EXERCISE DETAILS – No pictures belong in the copy, but every line of the material below must be reproduced exactly.

SUPPLIED DATA –

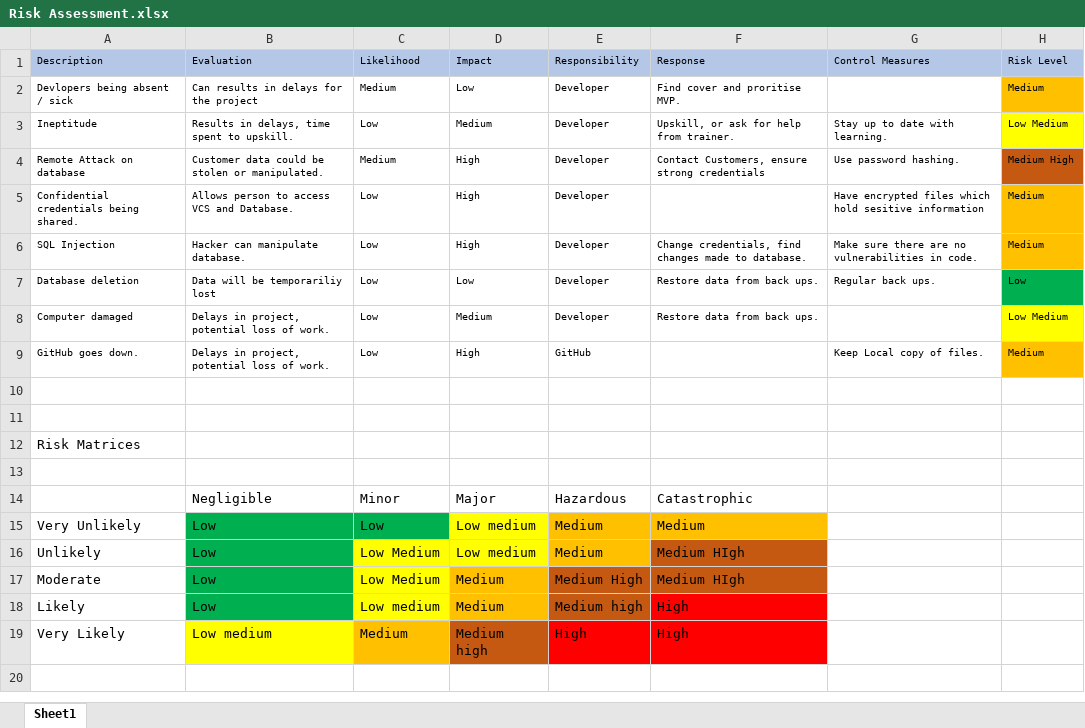
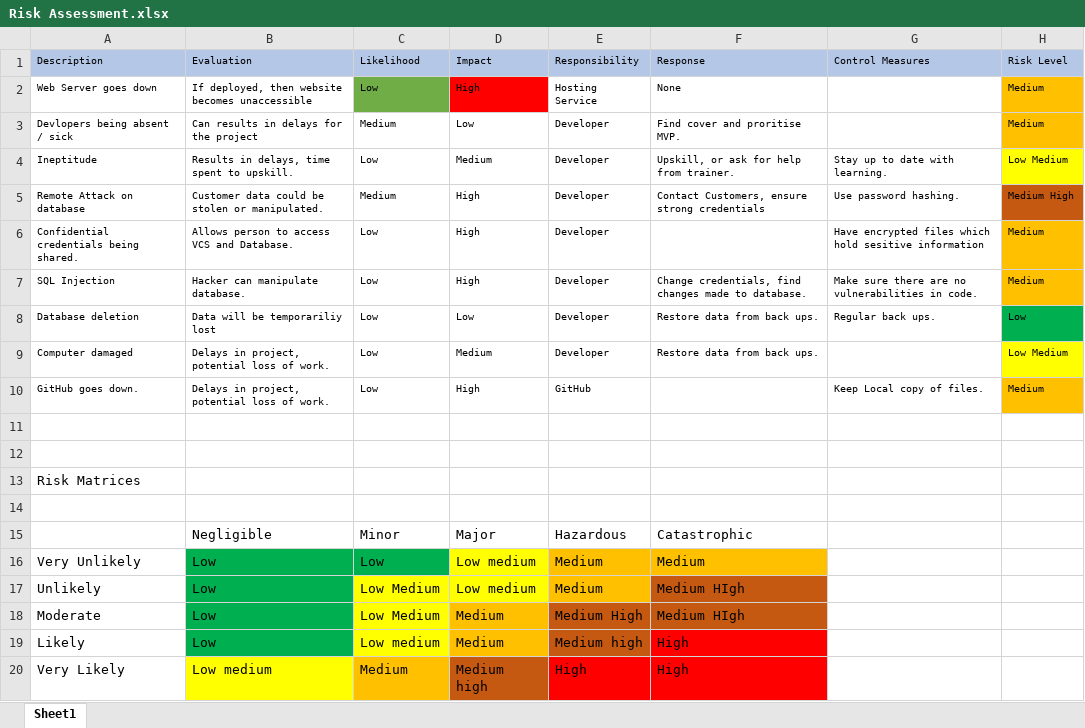
Before and after one commit to MuhammadShayekurRahman/Football-Team-Generator, an Excel workbook: Documentation/Risk Assessment.xlsx, sheet Sheet1, drawn as a sheet; values as stored, in another font and other column widths than the file's, no borders; conditional formats not drawn; the diff names each change by its address in the sheet, - before the commit and + after, or states it on an @@ line.

Commit message:
Updated Documentation and added presentation (Unfinished)

```diff
--- a/Documentation/Risk Assessment.xlsx (sheet Sheet1)
+++ b/Documentation/Risk Assessment.xlsx (sheet Sheet1)
+row 2: Web Server goes down | If deployed, then website becomes unaccessible | Low | High | Hosting Service | None |  | Medium
```
Also changed, not shown: 6 other files.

ANSWER SECTION –
Before and after one commit to MuhammadShayekurRahman/Football-Team-Generator, an Excel workbook: Documentation/Risk Assessment.xlsx, sheet Sheet1, drawn as a sheet; values as stored, in another font and other column widths than the file's, no borders; conditional formats not drawn; the diff names each change by its address in the sheet, - before the commit and + after, or states it on an @@ line.

Commit message:
Updated Documentation and added presentation (Unfinished)

```diff
--- a/Documentation/Risk Assessment.xlsx (sheet Sheet1)
+++ b/Documentation/Risk Assessment.xlsx (sheet Sheet1)
+row 2: Web Server goes down | If deployed, then website becomes unaccessible | Low | High | Hosting Service | None |  | Medium
```
Also changed, not shown: 6 other files.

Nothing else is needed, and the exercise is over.